These ornamented multi-storied homes are generally associated with the second half of the 19th century. Large brackets support the overhanging eaves and decorative lintels are often over windows and doors. The facade is symmetrical, and towers are not uncommon in the larger examples.
Popular around the turn of this century, Mission style houses have broad expanses of stucco walls and a red tile roof. Rounded archways are supported by square pillars, and there are exposed rafters under the overhanging eaves.
Largely popular during the first half of the 20th century, the symmetrical facade is generally a two story porch with a pediment and large Ionic or Corinthian columns.
Simplicity and clean lines are the characteristic elements in this style which originated in the 1600s. These houses are usually two stories with a steep roof and little or no exterior ornamentation.
The horizontal emphasis is the most distinct characteristic of these houses popularized during the early 1900s and closely associated with Frank Lloyd Wright. The low roofs, deep overhangs, and casement windows serve to make these houses appear close to the ground.
Popular since the early 1900s, this style seems the quintessential example of the Southwestern home. The battered stucco walls are topped by a flat roof with projecting beams. The windows are set deeply into the walls and terraces are a common feature.
The variety of decorative elements is the most common trait in these homes popular during the turn of the 20th century. The variety extends to the types of windows, color, and exterior wall textures and materials.

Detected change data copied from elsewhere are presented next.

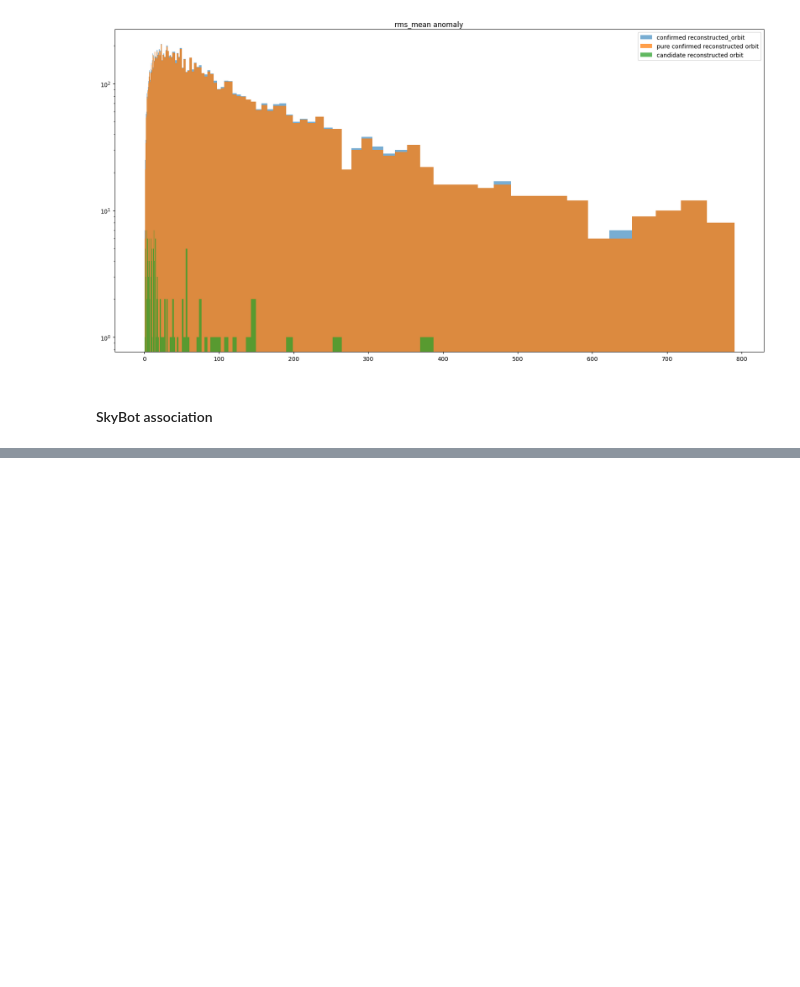
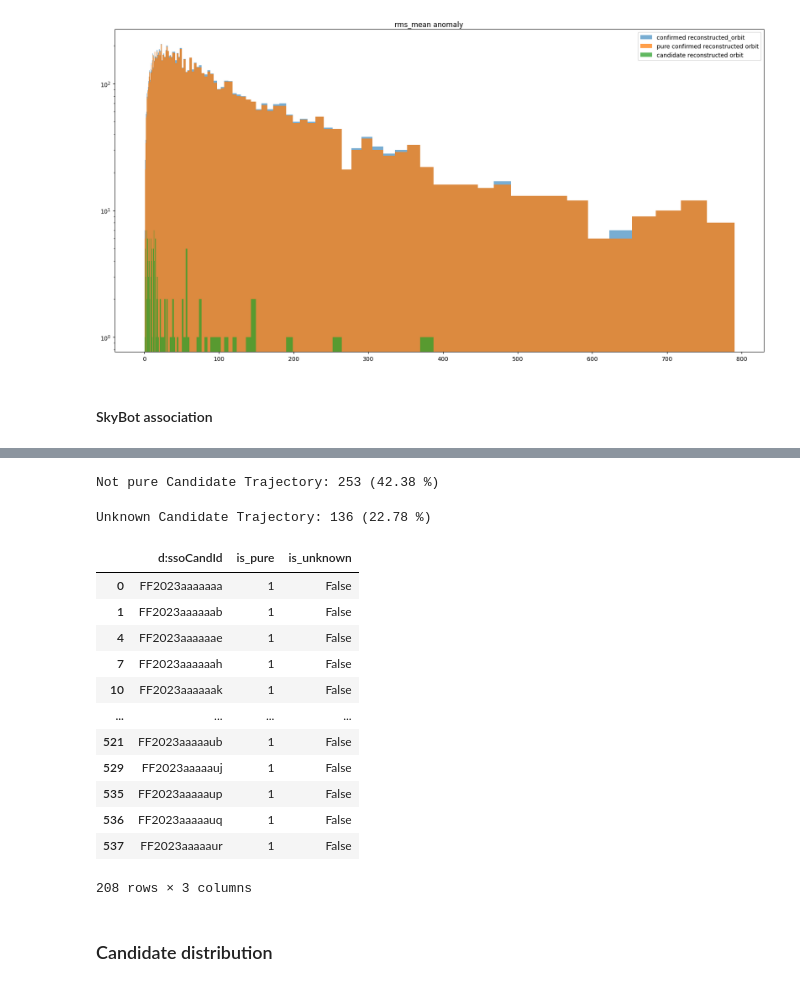
Before and after one commit to FusRoman/fink-fat, a Jupyter notebook: notebook/results_analysis/candidates_fink_fat.ipynb, the cells around one changed output, grey strips where cells are left out. Cells and saved outputs as stored; diff of their text form; code cells hidden in the pictures; blank space fills up the shorter version.

```diff
--- a/notebook/results_analysis/candidates_fink_fat.ipynb
+++ b/notebook/results_analysis/candidates_fink_fat.ipynb
@@ -151,0 +167,28 @@ u.compare_confirmed_and_candidates_rms(
+# %%
+not_pure_obj = purity_unknown[purity_unknown["is_pure"] != 1]
+print("Not pure Candidate Trajectory: {:,} ({:.2f} %)".format(len(not_pure_obj), (len(not_pure_obj) / len(skybot_res.drop_duplicates("d:ssoCandId"))*100)))
+# %% [output]
+Not pure Candidate Trajectory: 253 (42.38 %)
+# %%
+unknown_obj = purity_unknown[(purity_unknown["is_pure"] == 1) & (purity_unknown["is_unknown"])]
+print("Unknown Candidate Trajectory: {:,} ({:.2f} %)".format(len(unknown_obj), (len(unknown_obj) / len(skybot_res.drop_duplicates("d:ssoCandId"))*100)))
+# %% [output]
+Unknown Candidate Trajectory: 136 (22.78 %)
+# %%
+pure_obj
+# %% [output]
+|  | d:ssoCandId | is_pure | is_unknown |
+| 0 | FF2023aaaaaaa | 1 | False |
+| 1 | FF2023aaaaaab | 1 | False |
+| 4 | FF2023aaaaaae | 1 | False |
+| 7 | FF2023aaaaaah | 1 | False |
+| 10 | FF2023aaaaaak | 1 | False |
+| ... | ... | ... | ... |
+| 521 | FF2023aaaaaub | 1 | False |
+| 529 | FF2023aaaaauj | 1 | False |
+| 535 | FF2023aaaaaup | 1 | False |
+| 536 | FF2023aaaaauq | 1 | False |
+| 537 | FF2023aaaaaur | 1 | False |
+208 rows × 3 columns
+# %% [markdown]
+### Candidate distribution
```
Also changed, not shown: parts of 18 cells of this notebook, 3 other files.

These multi-story homes have mansard roofs and a variety of colors on the exterior. Dormer windows, exterior ornamentation, and rounded doors are common in this style popular during the late 1800s.
This style originated around the turn of this century and is characterized by a covering of shingles on the exterior walls. Gable roofs and dormer windows are common.
Brick sheathing is common in this style which originated in the 1600s. The roof is generally quite steep and gabled. Classical decorative elements, such as cornices, often grace the exterior.
Associated with the Southwest, this style maintained its popularity from the 1600s through the end of the 1800s. The houses are typically one story with a flat roof and stucco walls. Verandahs and patios are common features.
Multi-paned windows and steep gabled roofs are the most recognizable elements in these houses popularized in the first half of the 20th century. Half-timbering and tall chimneys are often used as exterior decoration.